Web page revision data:
== Segment start ==

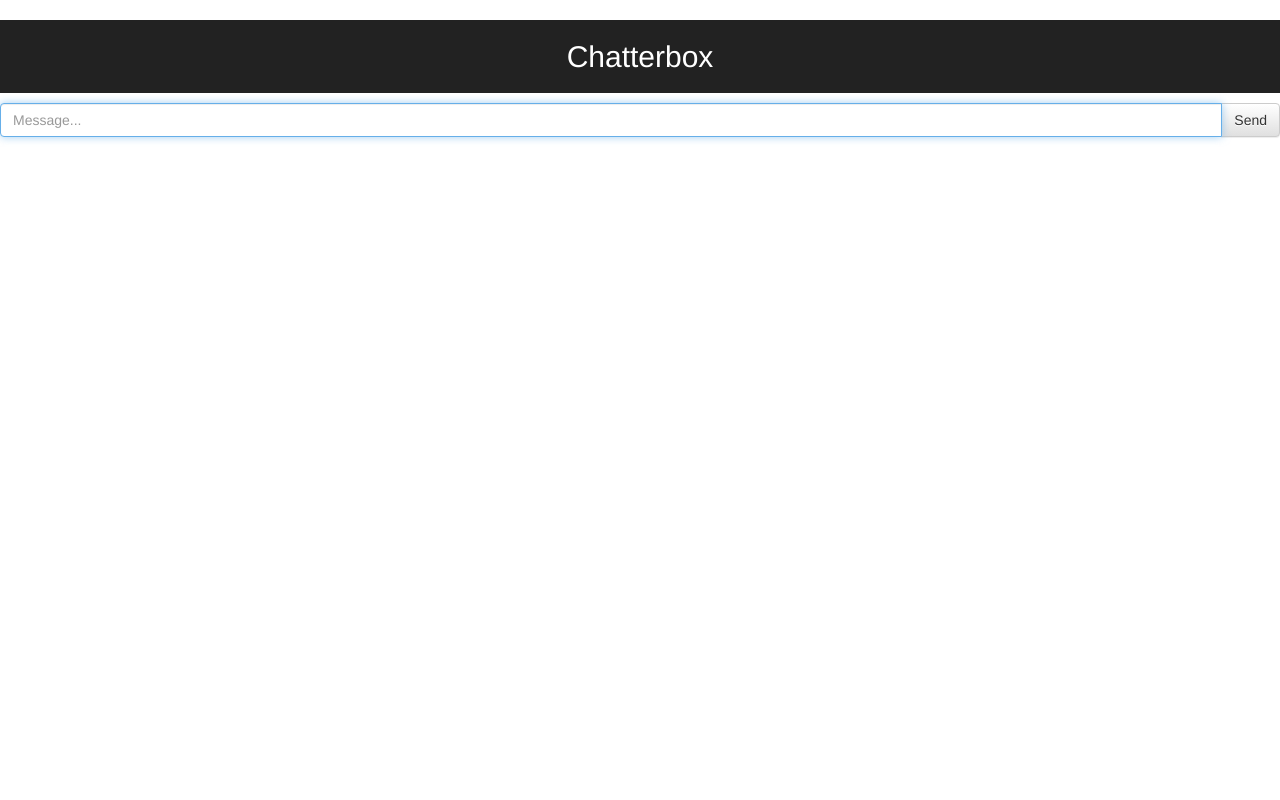
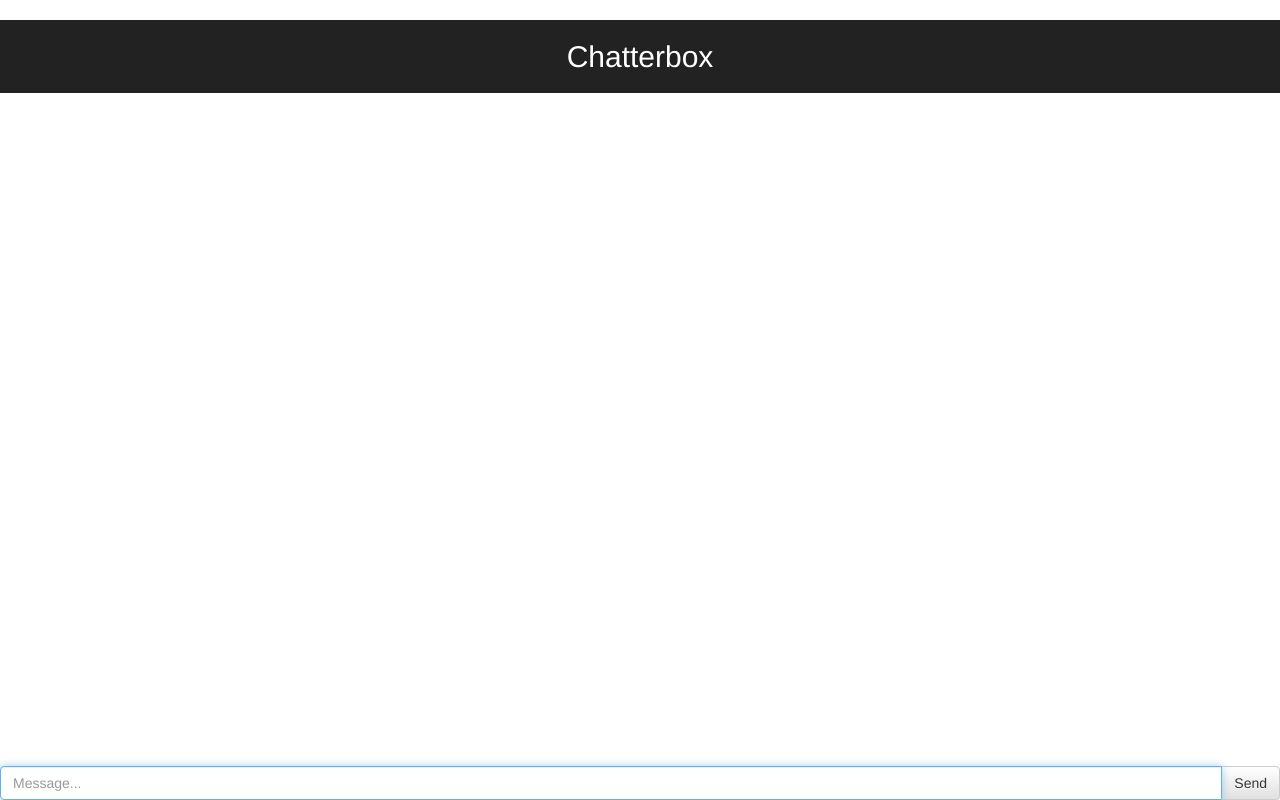
Before and after one commit to sauvala/chatterbox, a React app: page / in a window 1280 px wide. Built offline with nearby package versions, Linux system fonts and the light colour scheme.

Commit message:
Moved the message send controls to the bottom of the page.

```diff
--- a/src/App.css
+++ b/src/App.css
@@ -1,10 +1,7 @@
-.App {
-  text-align: center;
-}
-
 .App-header {
   background-color: #222;
   color: white;
+  text-align: center;
 }
 
 h2 {
--- a/src/App.js
+++ b/src/App.js
@@ -1,6 +1,7 @@
 import React, { Component } from 'react';
 import Messages from './Messages.js';
 import SendMessages from './SendMessages';
+import MessagesViewSpace from './MessagesViewSpace';
 import './App.css';
 
 class App extends Component {
@@ -21,6 +22,7 @@ class App extends Component {
           <h2>Chatterbox</h2>
         </div>
         <Messages messages={this.state.messages} />
+        <MessagesViewSpace />
         <SendMessages onSendMessage={this.onSendMessage} />
       </div>
     );
--- a/src/Messages.css
+++ b/src/Messages.css
@@ -2,3 +2,7 @@ ul {
   list-style-type: none;
   text-align: left;
 }
+
+ul:last-child {
+  bottom: 100px;
+}
--- /dev/null
+++ b/src/MessagesViewSpace.css
@@ -0,0 +1,3 @@
+.message-view-space {
+    margin-bottom: 40px;
+}
--- /dev/null
+++ b/src/MessagesViewSpace.js
@@ -0,0 +1,12 @@
+import React, { Component } from 'react';
+import './MessagesViewSpace.css';
+
+class MessagesViewSpace extends Component {
+    render() {
+        return(
+            <div className="message-view-space" />
+        );
+    }
+}
+
+export default MessagesViewSpace;
--- /dev/null
+++ b/src/SendMessages.css
@@ -0,0 +1,5 @@
+footer {
+    position: fixed;
+    bottom: 0;
+    height: 34px;
+}
--- a/src/SendMessages.js
+++ b/src/SendMessages.js
@@ -1,5 +1,6 @@
 import React, { Component } from 'react';
 import { FormGroup, FormControl, InputGroup, Button } from 'react-bootstrap';
+import './SendMessages.css';
 
 class SendMessages extends Component {
     constructor(props) {
@@ -43,13 +44,15 @@ class SendMessages extends Component {
         </InputGroup.Button>;
 
         return (
-            <FormGroup controlId="formInlineName"
+            <footer>
+                <FormGroup
                     onSubmit={event => event.preventDefault()}>
                     <InputGroup>
                         {messageField}
                         {sendMessageButton}
                     </InputGroup>
                 </FormGroup>
+            </footer>
         );
     }
 }
```
Also changed, not shown: 1 other file (tests, documents, lock files or other folders). Lines whose indentation alone changed are shown as unchanged.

== Segment end ==

Task item: Set down every entry above without alteration, but print no images.

Result:
Before and after one commit to sauvala/chatterbox, a React app: page / in a window 1280 px wide. Built offline with nearby package versions, Linux system fonts and the light colour scheme.

Commit message:
Moved the message send controls to the bottom of the page.

```diff
--- a/src/App.css
+++ b/src/App.css
@@ -1,10 +1,7 @@
-.App {
-  text-align: center;
-}
-
 .App-header {
   background-color: #222;
   color: white;
+  text-align: center;
 }
 
 h2 {
--- a/src/App.js
+++ b/src/App.js
@@ -1,6 +1,7 @@
 import React, { Component } from 'react';
 import Messages from './Messages.js';
 import SendMessages from './SendMessages';
+import MessagesViewSpace from './MessagesViewSpace';
 import './App.css';
 
 class App extends Component {
@@ -21,6 +22,7 @@ class App extends Component {
           <h2>Chatterbox</h2>
         </div>
         <Messages messages={this.state.messages} />
+        <MessagesViewSpace />
         <SendMessages onSendMessage={this.onSendMessage} />
       </div>
     );
--- a/src/Messages.css
+++ b/src/Messages.css
@@ -2,3 +2,7 @@ ul {
   list-style-type: none;
   text-align: left;
 }
+
+ul:last-child {
+  bottom: 100px;
+}
--- /dev/null
+++ b/src/MessagesViewSpace.css
@@ -0,0 +1,3 @@
+.message-view-space {
+    margin-bottom: 40px;
+}
--- /dev/null
+++ b/src/MessagesViewSpace.js
@@ -0,0 +1,12 @@
+import React, { Component } from 'react';
+import './MessagesViewSpace.css';
+
+class MessagesViewSpace extends Component {
+    render() {
+        return(
+            <div className="message-view-space" />
+        );
+    }
+}
+
+export default MessagesViewSpace;
--- /dev/null
+++ b/src/SendMessages.css
@@ -0,0 +1,5 @@
+footer {
+    position: fixed;
+    bottom: 0;
+    height: 34px;
+}
--- a/src/SendMessages.js
+++ b/src/SendMessages.js
@@ -1,5 +1,6 @@
 import React, { Component } from 'react';
 import { FormGroup, FormControl, InputGroup, Button } from 'react-bootstrap';
+import './SendMessages.css';
 
 class SendMessages extends Component {
     constructor(props) {
@@ -43,13 +44,15 @@ class SendMessages extends Component {
         </InputGroup.Button>;
 
         return (
-            <FormGroup controlId="formInlineName"
+            <footer>
+                <FormGroup
                     onSubmit={event => event.preventDefault()}>
                     <InputGroup>
                         {messageField}
                         {sendMessageButton}
                     </InputGroup>
                 </FormGroup>
+            </footer>
         );
     }
 }
```
Also changed, not shown: 1 other file (tests, documents, lock files or other folders). Lines whose indentation alone changed are shown as unchanged.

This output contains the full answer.